Q: Did our early studies of flight inform how we (as humans) approach flight?

[Richard Dawkins]: Our envy of birds certainly helped drive our will to fly, however I think Leonardo was probably held back by trying to emulate the flapping of birds; that doesn’t work with human muscles. We had to free ourselves of the perception that you need to flap your wings and instead, switch to using a propulsive force… shooting you forwards fast (which is what propeller or jet engine does)… and then rely upon the wind rushing rapidly past the wings and over the wings and under the wings to lift you up. In some ways, emulating birds would have held us back – yes it would have given us the drive and motivation, but we had to forget about flapping to develop the combustion engine driven plane!

Crossing the Rubicon of flight has certainly made our world smaller, we’re able to travel with speeds which would have been unimaginable for most of humanity’s story.

Q: Are we the only species to engage in powered flight?

[Richard Dawkins]: Birds can fly fast and that is powered flight.  Soaring birds like vultures, eagles, and albatrosses have highly sensitive control of their flight surfaces taking advantage of updrafts, currents, and thermals – birds are extremely good at unpowered flight as well as powered flight.

Q: Do flying creatures take advantage of weightlessness?

[Richard Dawkins]: When you’re a spaceman, you are still under the influence of the Earth’s gravity – it’s still pulling you in, but you are whizzing around the Earth sufficiently fast that gravity cannot pull you in. Continuous falling is how you become weightless. As soon as a jumping flea leaves the ground, it is weightless. If you could imagine a flea sitting on a tiny weighing machine, it would weigh nothing during its trajectory. And in the case of a flea or a jumping spider, it’s a rather large trajectory in the air, relative to its size.

Q: Why are you fascinated with flight?

[Richard Dawkins]: As a biologist, flight interests me (along with everything else!). Flight in particular is of interest to me because it raises physics problems -how do you actually do it? It’s quite a difficult problem, to defy gravity!. The history of how I came to write this book, actually grew out of an earlier book that I wrote for children, called The Magic of Reality, in which each chapter begins with a question like, What is an earthquake?… Why do we have winter and summer… Why do we have night and day… What is the sun?

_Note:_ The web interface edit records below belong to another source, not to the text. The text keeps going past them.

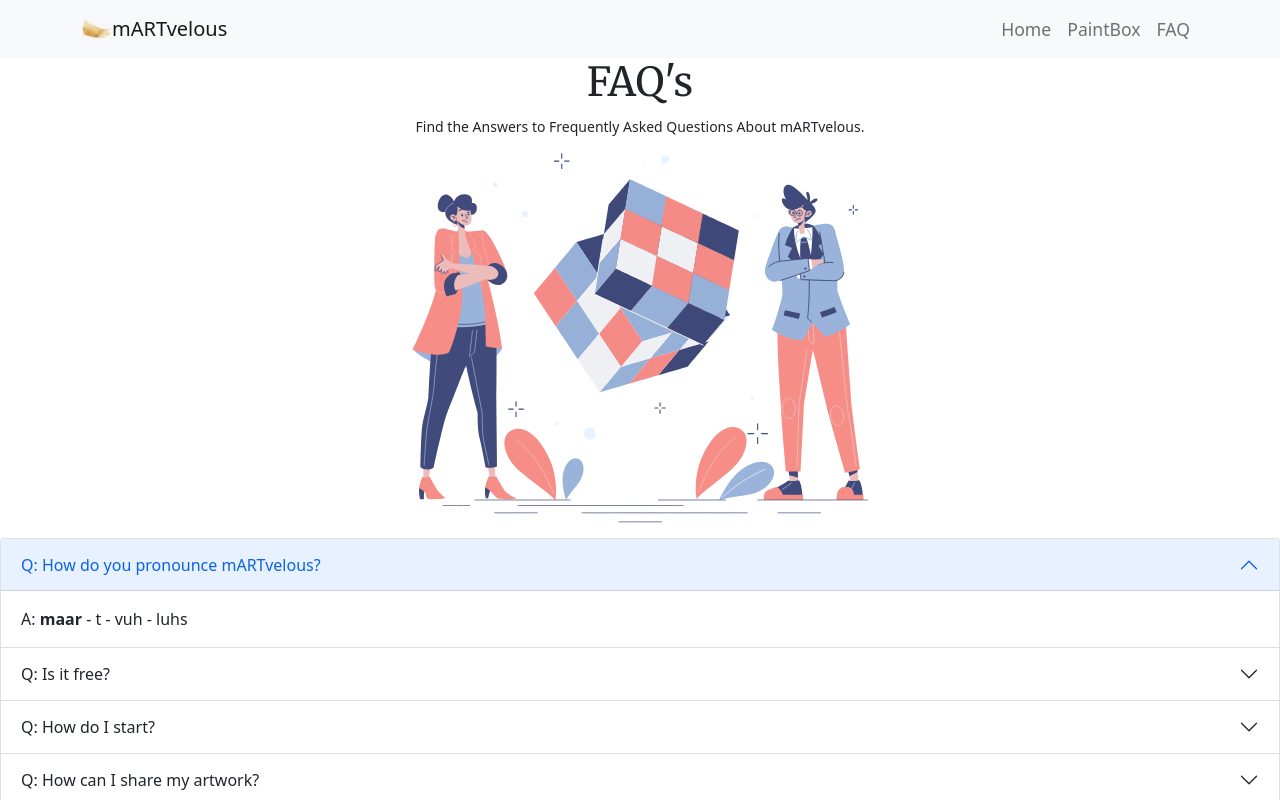
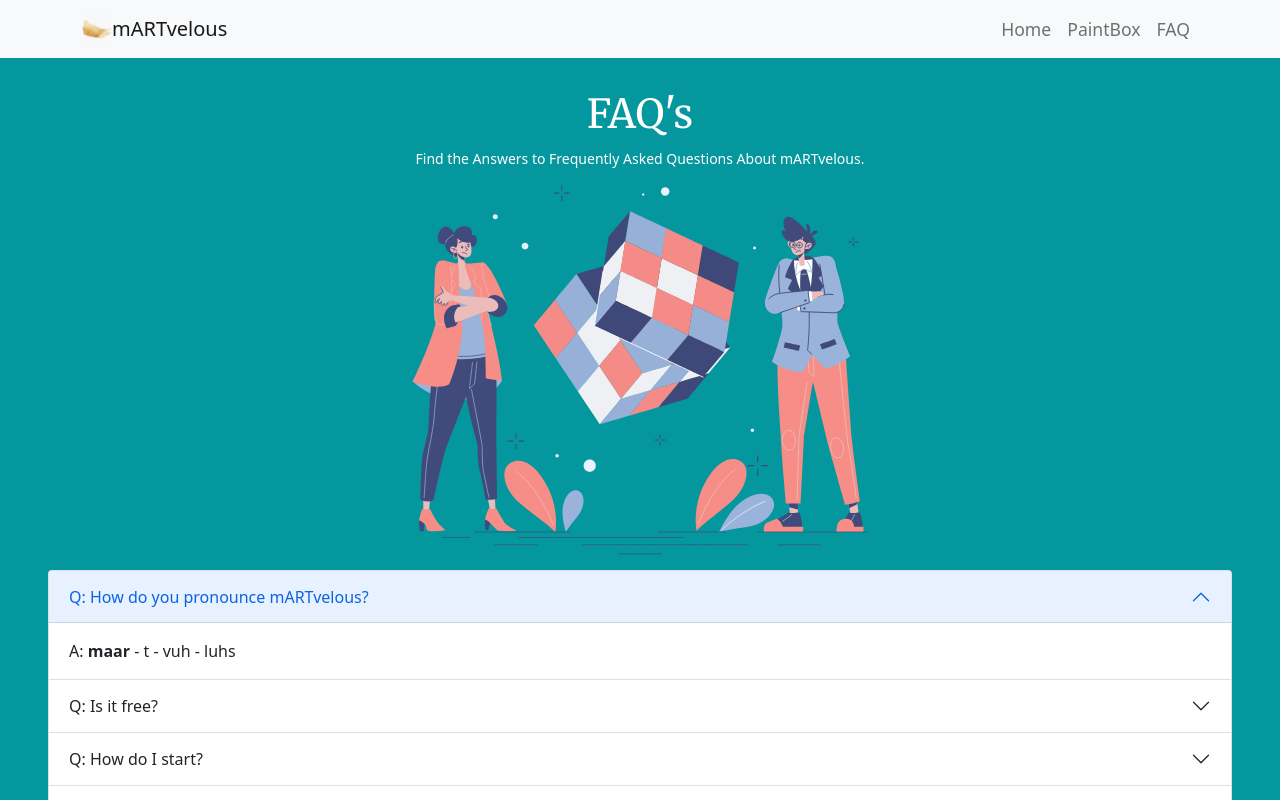
Before and after one commit to trieule50/mARTvelous, a React (Create React App) app: page /faq in a window 1280 px wide. Shown: the top 800 px of the page. Built offline with nearby package versions, Linux system fonts and the light colour scheme.

Commit message:
Add FAQ styling

```diff
--- a/src/index.css
+++ b/src/index.css
@@ -167,8 +167,14 @@ h5{
   text-decoration: none;
 }
 
+.main-faq{
+  background-color: rgb(4,152,158);
+  padding: 2rem 3rem;
+}
+
 .main-faq-item{
   text-align: center;
+  color: white;
 }
 
 @media only screen and (max-width: 500px){
```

Each chapter then answers that question first the myths, then with the true scientific answer.

I have a deep fascination with the natural world, the problems that living creatures need to solve and how natural selection evolution by natural selection has solved those problems.

When it comes to flight… It’s all about physics… how you solve the problems raised by physics, because physics is the same whether it’s for human machines or animals. It’s a fascinating parallel.

Thought Economics

About the Author

Vikas Shah MBE DL is an entrepreneur, investor & philanthropist. He is CEO of Swiscot Group alongside being a venture-investor in a number of businesses internationally. He is a Non-Executive Board Member of the UK Government’s Department for Business, Energy & Industrial Strategy and a Non-Executive Director of the Solicitors Regulation Authority. Vikas was awarded an MBE for Services to Business and the Economy in Her Majesty the Queen’s 2018 New Year’s Honours List and in 2021 became a Deputy Lieutenant of the Greater Manchester Lieutenancy. He is an Honorary Professor of Business at The Alliance Business School, University of Manchester and Visiting Professors at the MIT Sloan Lisbon MBA.